Among the entries below, find each line with "orange" and show it.

=== Begin Enclosure ===

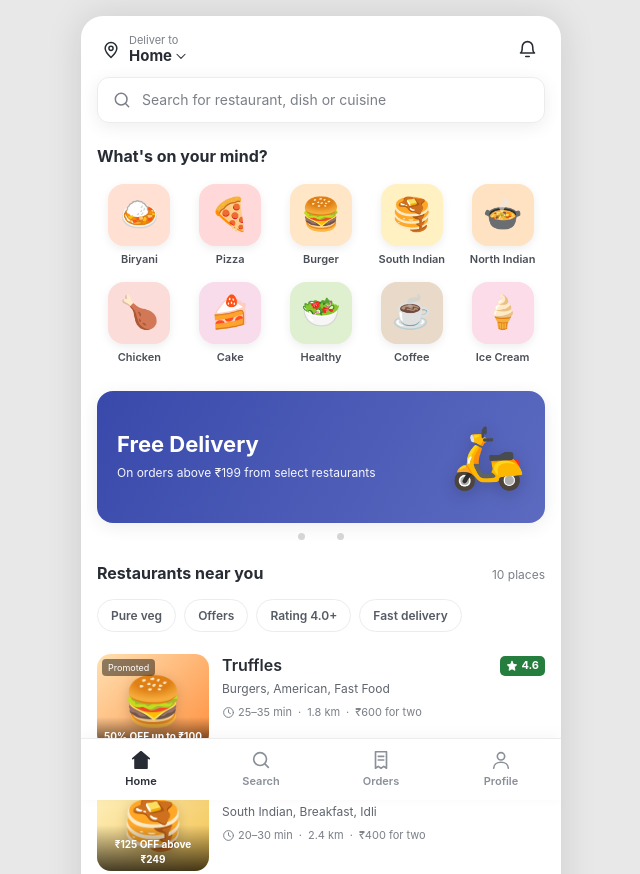
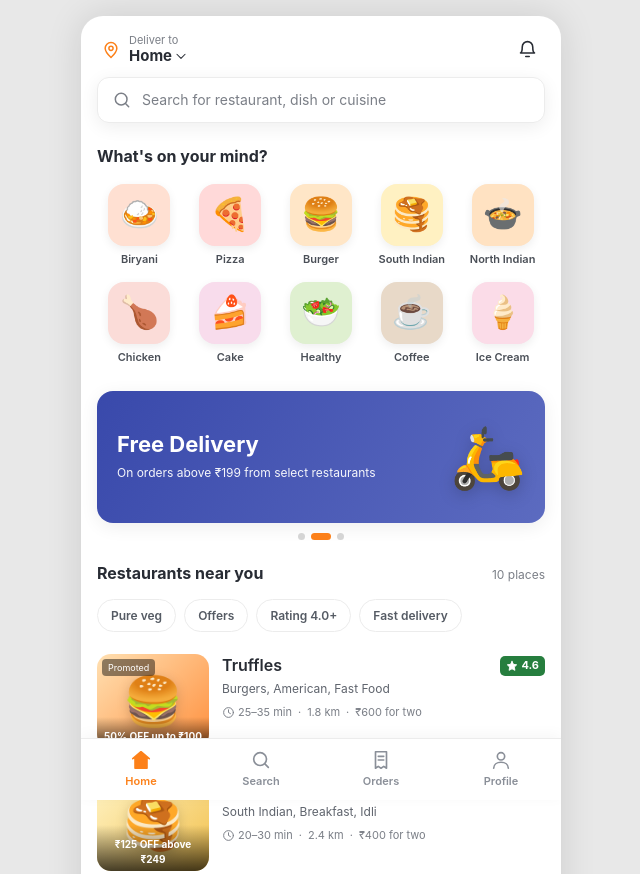
Before and after one commit to shaikabdulbasith913-commits/swiggy-clone-pwa, a plain HTML site: page index.html in a window 1280 px wide. Shown: the top 874 px of the page, without its empty margins (319-959 px from the left). Drawn offline with Linux system fonts and the light colour scheme.

Commit message:
Update styles.css

```diff
--- a/css/styles.css
+++ b/css/styles.css
@@ -1,7 +1,7 @@
 :root {
-  --red: #fc8019;
-  --red-dark: #e56f10;
-  --red-soft: #fff3e8;
+  --orange: #fc8019;
+  --orange-dark: #e56f10;
+  --orange-soft: #fff3e8;
   --green: #267e3e;
   --red: #d93025;
   --text: #282c34;
```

=== End Enclosure ===

** FINISHED TASK **
+  --orange: #fc8019;
+  --orange-dark: #e56f10;
+  --orange-soft: #fff3e8;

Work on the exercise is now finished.